───── Data for this task

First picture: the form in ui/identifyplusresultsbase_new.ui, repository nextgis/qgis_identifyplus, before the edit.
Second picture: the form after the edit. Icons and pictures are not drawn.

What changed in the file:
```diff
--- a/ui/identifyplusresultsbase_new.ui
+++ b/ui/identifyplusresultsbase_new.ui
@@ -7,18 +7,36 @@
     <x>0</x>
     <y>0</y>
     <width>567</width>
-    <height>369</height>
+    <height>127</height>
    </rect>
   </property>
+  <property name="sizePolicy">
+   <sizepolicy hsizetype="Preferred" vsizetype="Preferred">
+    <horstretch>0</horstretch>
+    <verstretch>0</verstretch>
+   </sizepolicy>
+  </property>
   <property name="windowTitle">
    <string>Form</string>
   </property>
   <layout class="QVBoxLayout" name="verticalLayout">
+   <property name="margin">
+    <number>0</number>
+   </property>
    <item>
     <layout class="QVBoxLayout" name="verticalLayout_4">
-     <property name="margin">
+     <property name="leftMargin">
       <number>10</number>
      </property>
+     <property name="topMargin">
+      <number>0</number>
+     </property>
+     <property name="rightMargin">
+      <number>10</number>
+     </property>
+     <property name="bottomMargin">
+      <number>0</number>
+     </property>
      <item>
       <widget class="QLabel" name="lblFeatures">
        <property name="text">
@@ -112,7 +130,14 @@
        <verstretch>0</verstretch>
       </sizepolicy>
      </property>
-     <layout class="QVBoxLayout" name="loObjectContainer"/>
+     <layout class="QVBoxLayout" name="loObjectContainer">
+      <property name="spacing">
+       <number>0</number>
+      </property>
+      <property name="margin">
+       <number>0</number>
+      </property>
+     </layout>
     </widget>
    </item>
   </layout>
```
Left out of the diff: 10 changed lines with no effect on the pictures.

──────────

#### Task statement:
Word for word, restate the lines above.

#### Your solution:
First picture: the form in ui/identifyplusresultsbase_new.ui, repository nextgis/qgis_identifyplus, before the edit.
Second picture: the form after the edit. Icons and pictures are not drawn.

What changed in the file:
```diff
--- a/ui/identifyplusresultsbase_new.ui
+++ b/ui/identifyplusresultsbase_new.ui
@@ -7,18 +7,36 @@
     <x>0</x>
     <y>0</y>
     <width>567</width>
-    <height>369</height>
+    <height>127</height>
    </rect>
   </property>
+  <property name="sizePolicy">
+   <sizepolicy hsizetype="Preferred" vsizetype="Preferred">
+    <horstretch>0</horstretch>
+    <verstretch>0</verstretch>
+   </sizepolicy>
+  </property>
   <property name="windowTitle">
    <string>Form</string>
   </property>
   <layout class="QVBoxLayout" name="verticalLayout">
+   <property name="margin">
+    <number>0</number>
+   </property>
    <item>
     <layout class="QVBoxLayout" name="verticalLayout_4">
-     <property name="margin">
+     <property name="leftMargin">
       <number>10</number>
      </property>
+     <property name="topMargin">
+      <number>0</number>
+     </property>
+     <property name="rightMargin">
+      <number>10</number>
+     </property>
+     <property name="bottomMargin">
+      <number>0</number>
+     </property>
      <item>
       <widget class="QLabel" name="lblFeatures">
        <property name="text">
@@ -112,7 +130,14 @@
        <verstretch>0</verstretch>
       </sizepolicy>
      </property>
-     <layout class="QVBoxLayout" name="loObjectContainer"/>
+     <layout class="QVBoxLayout" name="loObjectContainer">
+      <property name="spacing">
+       <number>0</number>
+      </property>
+      <property name="margin">
+       <number>0</number>
+      </property>
+     </layout>
     </widget>
    </item>
   </layout>
```
Left out of the diff: 10 changed lines with no effect on the pictures.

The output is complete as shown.